_WHAT IS REQUIRED:_
Your reply should reproduce each entry exactly and contain no pictures.

[[ SUPPLIED MATERIAL, beginning ]]

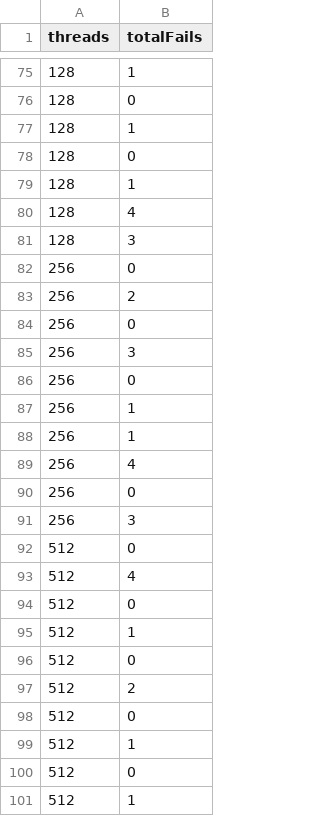
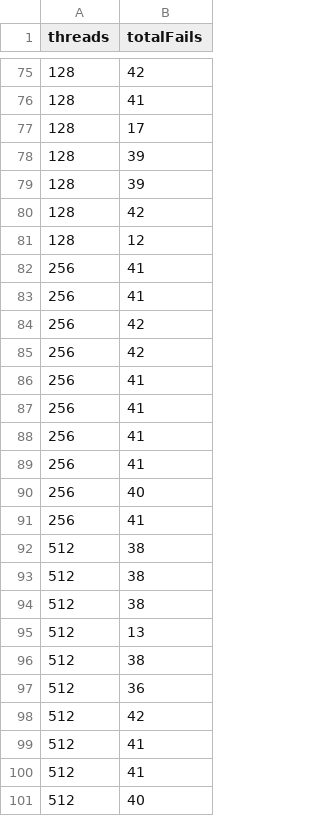
Before and after one commit to AllenJue/threadpool, a CSV file: timing/my_fail.csv, drawn as a sheet; only a part is shown, gaps mark what is left out; the diff covers the shown part only.

```diff
--- a/timing/my_fail.csv
+++ b/timing/my_fail.csv
@@ -75,27 +75,27 @@ threads, totalFails
-128, 1
-128, 0
-128, 1
-128, 0
-128, 1
-128, 4
-128, 3
-256, 0
-256, 2
-256, 0
-256, 3
-256, 0
-256, 1
-256, 1
-256, 4
-256, 0
-256, 3
-512, 0
-512, 4
-512, 0
-512, 1
-512, 0
-512, 2
-512, 0
-512, 1
-512, 0
-512, 1
+128, 42
+128, 41
+128, 17
+128, 39
+128, 39
+128, 42
+128, 12
+256, 41
+256, 41
+256, 42
+256, 42
+256, 41
+256, 41
+256, 41
+256, 41
+256, 40
+256, 41
+512, 38
+512, 38
+512, 38
+512, 13
+512, 38
+512, 36
+512, 42
+512, 41
+512, 41
+512, 40
```
Also changed, not shown: 7 added rows, 7 removed rows, 6 moved rows and 36 edited cells elsewhere in this file, timing/c_fail.csv, 19 other files.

[[ SUPPLIED MATERIAL, end ]]

_WRITTEN SOLUTION:_
Before and after one commit to AllenJue/threadpool, a CSV file: timing/my_fail.csv, drawn as a sheet; only a part is shown, gaps mark what is left out; the diff covers the shown part only.

```diff
--- a/timing/my_fail.csv
+++ b/timing/my_fail.csv
@@ -75,27 +75,27 @@ threads, totalFails
-128, 1
-128, 0
-128, 1
-128, 0
-128, 1
-128, 4
-128, 3
-256, 0
-256, 2
-256, 0
-256, 3
-256, 0
-256, 1
-256, 1
-256, 4
-256, 0
-256, 3
-512, 0
-512, 4
-512, 0
-512, 1
-512, 0
-512, 2
-512, 0
-512, 1
-512, 0
-512, 1
+128, 42
+128, 41
+128, 17
+128, 39
+128, 39
+128, 42
+128, 12
+256, 41
+256, 41
+256, 42
+256, 42
+256, 41
+256, 41
+256, 41
+256, 41
+256, 40
+256, 41
+512, 38
+512, 38
+512, 38
+512, 13
+512, 38
+512, 36
+512, 42
+512, 41
+512, 41
+512, 40
```
Also changed, not shown: 7 added rows, 7 removed rows, 6 moved rows and 36 edited cells elsewhere in this file, timing/c_fail.csv, 19 other files.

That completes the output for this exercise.